Many of the younger librarians who have tried to start Web 2.0 initiatives have found great difficulty getting fellow tech-hesitant librarians among them to participate. Unfortunately justifications or alternatives were not discussed.
Common Craft was brought up by many presenters as well. This website is useful for those people that are too embarrassed to ask their colleagues what RSS or Twitter is. You can just go to the website and find a video that explains ‘in plain English’ quite a lot of popular technology/ideas (You just have to put up with the American accents, which even I find annoying).
A talk about keeping up-to-date with the library profession and web technology inspired me to make a little more time to read through those e-mails sent from all of the lists that I subscribe to. Or, to take stock and unsubscribe and find something better. Some general advice from the speaker, Michelle McLean from the Australian Library Corporation, was to read journals, go to conferences and training sessions, network (librarians are supposed to be sharing people, aren’t we?), bookmark websites using Del.icio.us, etc. They are mostly suggestions that are not new to a lot of us. But, I think it is useful to keep in touch and keep reading. It inspires us about our profession, giving us new (and used) ideas to apply to our own work.

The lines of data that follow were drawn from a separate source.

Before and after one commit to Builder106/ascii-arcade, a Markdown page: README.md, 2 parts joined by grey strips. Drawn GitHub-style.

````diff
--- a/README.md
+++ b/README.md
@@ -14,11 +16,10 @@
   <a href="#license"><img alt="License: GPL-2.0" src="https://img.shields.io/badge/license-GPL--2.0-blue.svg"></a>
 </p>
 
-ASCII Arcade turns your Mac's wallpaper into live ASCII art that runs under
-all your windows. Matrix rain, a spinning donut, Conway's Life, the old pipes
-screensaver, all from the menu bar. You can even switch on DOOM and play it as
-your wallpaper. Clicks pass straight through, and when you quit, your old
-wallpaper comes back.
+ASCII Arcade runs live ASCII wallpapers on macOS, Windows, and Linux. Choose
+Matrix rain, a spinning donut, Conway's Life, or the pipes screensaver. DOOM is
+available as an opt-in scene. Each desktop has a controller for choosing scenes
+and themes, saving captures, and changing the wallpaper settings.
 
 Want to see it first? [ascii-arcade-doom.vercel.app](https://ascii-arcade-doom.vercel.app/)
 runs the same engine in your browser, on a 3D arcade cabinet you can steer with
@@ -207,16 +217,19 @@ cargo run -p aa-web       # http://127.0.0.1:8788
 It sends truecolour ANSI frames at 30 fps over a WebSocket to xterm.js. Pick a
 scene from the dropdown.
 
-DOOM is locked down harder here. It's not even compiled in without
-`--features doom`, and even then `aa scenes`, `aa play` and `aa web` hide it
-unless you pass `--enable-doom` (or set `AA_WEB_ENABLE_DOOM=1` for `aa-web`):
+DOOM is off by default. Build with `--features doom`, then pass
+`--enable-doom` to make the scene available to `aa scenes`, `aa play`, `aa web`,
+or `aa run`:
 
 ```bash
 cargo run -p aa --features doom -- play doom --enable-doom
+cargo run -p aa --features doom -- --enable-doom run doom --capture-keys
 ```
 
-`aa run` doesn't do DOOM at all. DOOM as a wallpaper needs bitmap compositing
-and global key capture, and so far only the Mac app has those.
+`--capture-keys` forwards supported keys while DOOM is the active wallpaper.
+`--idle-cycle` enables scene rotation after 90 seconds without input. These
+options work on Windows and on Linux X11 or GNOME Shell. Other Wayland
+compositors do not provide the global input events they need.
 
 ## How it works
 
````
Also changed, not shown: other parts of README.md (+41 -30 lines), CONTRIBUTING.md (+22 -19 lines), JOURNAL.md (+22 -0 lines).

Gillian Hallam from Queensland University of Technology spoke about the potential of ePortfolios. These are widely used in the U.S. for doctors and engineers. It is a way that an applicant can show a little more about him/herself as well as all of the essential CV material, providing a deeper view of a person. Look at this ePortfolio to see an example.